Scan the data for "writeDiagram" and copy the lines it appears in.

--------------------------------------------------

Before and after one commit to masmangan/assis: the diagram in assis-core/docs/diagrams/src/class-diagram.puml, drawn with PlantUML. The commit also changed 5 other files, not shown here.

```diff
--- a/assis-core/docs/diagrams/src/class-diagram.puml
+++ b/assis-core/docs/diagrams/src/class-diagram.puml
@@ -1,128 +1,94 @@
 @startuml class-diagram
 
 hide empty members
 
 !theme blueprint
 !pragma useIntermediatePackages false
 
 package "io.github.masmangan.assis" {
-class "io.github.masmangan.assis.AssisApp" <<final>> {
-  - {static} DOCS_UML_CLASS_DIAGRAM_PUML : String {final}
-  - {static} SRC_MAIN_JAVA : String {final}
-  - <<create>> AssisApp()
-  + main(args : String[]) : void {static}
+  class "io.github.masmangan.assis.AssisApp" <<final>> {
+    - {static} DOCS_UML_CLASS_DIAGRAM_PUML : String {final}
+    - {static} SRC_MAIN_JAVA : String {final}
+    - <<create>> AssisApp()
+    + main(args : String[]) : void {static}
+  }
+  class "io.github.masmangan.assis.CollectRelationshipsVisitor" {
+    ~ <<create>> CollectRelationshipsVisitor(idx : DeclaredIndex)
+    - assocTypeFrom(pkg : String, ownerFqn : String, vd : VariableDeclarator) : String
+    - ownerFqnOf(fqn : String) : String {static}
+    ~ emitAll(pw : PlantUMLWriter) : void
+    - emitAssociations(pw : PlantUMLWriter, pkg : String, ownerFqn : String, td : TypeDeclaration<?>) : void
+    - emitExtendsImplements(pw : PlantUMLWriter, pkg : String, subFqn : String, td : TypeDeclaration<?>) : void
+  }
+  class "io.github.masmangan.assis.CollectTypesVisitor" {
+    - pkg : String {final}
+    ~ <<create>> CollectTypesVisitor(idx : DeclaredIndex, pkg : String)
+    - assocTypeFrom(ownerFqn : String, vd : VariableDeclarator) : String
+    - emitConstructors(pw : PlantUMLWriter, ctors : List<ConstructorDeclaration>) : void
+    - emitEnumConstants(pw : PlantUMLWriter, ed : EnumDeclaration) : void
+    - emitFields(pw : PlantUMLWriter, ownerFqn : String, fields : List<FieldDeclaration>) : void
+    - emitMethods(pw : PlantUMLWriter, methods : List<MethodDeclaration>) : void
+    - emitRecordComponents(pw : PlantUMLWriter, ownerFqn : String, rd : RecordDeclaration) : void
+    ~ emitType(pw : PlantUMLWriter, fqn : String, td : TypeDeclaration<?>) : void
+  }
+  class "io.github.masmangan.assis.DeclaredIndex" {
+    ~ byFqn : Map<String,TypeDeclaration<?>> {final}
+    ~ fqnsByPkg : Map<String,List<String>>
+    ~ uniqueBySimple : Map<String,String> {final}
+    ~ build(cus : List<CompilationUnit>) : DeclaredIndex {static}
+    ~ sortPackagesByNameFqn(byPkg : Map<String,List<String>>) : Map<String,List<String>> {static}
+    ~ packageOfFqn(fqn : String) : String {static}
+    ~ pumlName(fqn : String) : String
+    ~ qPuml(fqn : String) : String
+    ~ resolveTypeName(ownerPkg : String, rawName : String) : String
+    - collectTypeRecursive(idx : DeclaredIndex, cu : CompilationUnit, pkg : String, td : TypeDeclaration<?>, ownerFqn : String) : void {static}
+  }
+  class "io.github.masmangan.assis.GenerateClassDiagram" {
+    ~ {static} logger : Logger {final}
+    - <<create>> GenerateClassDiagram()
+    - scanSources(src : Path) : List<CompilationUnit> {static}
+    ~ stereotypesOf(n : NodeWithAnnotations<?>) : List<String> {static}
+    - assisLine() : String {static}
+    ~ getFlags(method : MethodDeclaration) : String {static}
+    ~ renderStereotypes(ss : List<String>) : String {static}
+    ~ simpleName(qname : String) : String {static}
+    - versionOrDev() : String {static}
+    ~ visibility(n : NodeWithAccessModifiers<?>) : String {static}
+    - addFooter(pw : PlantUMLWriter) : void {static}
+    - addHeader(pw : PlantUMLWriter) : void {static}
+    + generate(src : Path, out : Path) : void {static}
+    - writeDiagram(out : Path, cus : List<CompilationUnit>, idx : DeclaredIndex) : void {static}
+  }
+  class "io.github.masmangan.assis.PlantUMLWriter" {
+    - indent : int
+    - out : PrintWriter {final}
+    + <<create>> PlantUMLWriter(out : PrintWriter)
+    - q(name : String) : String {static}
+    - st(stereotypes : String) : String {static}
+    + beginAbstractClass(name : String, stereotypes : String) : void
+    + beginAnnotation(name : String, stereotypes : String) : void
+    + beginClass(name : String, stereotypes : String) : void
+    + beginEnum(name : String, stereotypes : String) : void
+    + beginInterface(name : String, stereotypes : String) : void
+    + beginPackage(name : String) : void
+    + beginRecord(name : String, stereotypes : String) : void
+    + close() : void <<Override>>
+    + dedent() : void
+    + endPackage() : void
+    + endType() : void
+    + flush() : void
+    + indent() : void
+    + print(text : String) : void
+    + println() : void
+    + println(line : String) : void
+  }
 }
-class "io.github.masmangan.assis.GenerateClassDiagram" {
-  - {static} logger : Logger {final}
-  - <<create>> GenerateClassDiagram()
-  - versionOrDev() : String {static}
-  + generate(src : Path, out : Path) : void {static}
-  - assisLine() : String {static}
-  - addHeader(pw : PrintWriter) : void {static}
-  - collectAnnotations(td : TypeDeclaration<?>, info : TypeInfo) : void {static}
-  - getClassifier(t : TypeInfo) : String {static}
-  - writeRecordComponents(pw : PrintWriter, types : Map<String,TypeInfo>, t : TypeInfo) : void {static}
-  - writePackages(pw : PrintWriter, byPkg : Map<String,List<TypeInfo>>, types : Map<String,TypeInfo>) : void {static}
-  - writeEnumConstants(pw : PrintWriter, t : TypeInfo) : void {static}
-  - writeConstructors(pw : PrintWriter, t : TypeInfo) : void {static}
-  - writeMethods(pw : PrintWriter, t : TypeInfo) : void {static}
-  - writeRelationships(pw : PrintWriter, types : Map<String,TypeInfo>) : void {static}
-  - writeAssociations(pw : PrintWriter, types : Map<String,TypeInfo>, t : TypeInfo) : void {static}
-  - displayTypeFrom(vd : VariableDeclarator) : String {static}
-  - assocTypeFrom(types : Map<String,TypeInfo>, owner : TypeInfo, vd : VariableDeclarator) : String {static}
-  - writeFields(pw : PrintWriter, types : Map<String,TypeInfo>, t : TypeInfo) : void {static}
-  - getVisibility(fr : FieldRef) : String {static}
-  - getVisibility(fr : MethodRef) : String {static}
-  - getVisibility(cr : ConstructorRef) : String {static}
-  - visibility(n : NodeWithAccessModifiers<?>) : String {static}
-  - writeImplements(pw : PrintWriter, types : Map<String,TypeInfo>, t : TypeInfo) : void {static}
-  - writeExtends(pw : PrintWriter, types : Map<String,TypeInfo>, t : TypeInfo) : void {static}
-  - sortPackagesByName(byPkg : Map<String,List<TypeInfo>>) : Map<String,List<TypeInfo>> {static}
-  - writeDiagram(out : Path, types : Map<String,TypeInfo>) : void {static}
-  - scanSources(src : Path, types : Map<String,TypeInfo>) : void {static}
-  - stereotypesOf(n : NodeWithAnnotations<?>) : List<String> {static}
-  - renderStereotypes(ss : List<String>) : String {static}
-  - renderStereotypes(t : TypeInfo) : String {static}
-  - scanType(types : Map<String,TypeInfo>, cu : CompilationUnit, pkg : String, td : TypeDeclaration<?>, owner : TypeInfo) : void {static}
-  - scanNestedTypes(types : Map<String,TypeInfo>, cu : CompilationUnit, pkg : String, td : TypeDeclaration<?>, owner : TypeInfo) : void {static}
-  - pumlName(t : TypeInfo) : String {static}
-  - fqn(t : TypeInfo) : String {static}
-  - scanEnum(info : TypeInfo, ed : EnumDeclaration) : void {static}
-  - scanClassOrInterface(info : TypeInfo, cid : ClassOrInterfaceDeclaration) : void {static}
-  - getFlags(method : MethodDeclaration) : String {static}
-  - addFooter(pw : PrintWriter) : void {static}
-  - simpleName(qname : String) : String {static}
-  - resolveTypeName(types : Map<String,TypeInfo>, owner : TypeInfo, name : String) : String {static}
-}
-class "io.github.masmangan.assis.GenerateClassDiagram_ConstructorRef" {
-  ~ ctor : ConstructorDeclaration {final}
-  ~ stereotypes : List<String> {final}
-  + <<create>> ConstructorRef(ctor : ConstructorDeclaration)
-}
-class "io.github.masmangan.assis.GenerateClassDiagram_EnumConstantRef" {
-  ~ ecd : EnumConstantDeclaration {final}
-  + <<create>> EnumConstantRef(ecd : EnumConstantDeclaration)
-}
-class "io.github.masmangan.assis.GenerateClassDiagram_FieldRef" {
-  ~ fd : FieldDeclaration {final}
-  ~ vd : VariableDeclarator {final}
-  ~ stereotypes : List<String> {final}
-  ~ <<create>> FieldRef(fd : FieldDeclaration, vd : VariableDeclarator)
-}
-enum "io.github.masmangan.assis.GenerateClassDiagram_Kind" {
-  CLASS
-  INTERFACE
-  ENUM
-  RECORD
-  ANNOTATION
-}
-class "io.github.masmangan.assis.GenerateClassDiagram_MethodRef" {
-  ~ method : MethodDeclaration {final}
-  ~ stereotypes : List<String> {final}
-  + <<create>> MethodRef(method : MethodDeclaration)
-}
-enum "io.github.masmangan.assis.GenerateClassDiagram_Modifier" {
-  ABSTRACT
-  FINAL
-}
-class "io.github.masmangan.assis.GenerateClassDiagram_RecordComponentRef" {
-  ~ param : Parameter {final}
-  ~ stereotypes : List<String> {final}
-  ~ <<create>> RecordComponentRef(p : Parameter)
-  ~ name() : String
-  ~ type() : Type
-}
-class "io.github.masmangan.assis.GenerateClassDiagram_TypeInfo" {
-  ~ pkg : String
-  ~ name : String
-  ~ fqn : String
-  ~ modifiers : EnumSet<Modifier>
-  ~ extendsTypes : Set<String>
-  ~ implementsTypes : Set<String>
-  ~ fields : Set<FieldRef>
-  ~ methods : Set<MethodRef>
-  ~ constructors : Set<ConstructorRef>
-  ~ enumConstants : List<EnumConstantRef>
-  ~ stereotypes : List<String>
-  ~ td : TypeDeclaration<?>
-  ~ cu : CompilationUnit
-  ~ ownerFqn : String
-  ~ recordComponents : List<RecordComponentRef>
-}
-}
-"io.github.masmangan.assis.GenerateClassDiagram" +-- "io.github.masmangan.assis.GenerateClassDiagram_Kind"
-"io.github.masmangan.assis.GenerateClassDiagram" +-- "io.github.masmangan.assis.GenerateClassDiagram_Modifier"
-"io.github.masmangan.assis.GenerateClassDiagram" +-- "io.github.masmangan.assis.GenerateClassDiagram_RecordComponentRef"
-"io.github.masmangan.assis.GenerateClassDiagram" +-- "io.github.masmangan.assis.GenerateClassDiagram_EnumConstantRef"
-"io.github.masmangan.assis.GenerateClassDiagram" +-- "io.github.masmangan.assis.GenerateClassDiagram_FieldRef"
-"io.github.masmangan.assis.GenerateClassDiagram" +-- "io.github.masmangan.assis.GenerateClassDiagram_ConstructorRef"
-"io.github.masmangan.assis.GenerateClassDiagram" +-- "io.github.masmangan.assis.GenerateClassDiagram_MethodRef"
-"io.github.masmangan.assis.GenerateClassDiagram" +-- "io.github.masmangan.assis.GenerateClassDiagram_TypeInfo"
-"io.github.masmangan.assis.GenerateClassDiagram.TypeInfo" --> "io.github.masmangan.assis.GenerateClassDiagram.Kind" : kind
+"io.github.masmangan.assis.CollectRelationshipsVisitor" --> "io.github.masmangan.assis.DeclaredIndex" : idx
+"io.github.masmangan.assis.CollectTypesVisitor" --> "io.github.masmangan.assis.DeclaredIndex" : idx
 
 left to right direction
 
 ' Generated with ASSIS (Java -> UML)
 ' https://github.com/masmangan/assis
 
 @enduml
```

--------------------------------------------------

- _OUTPUT FOR THIS EXERCISE_:
+    - writeDiagram(out : Path, cus : List<CompilationUnit>, idx : DeclaredIndex) : void {static}
-  - writeDiagram(out : Path, types : Map<String,TypeInfo>) : void {static}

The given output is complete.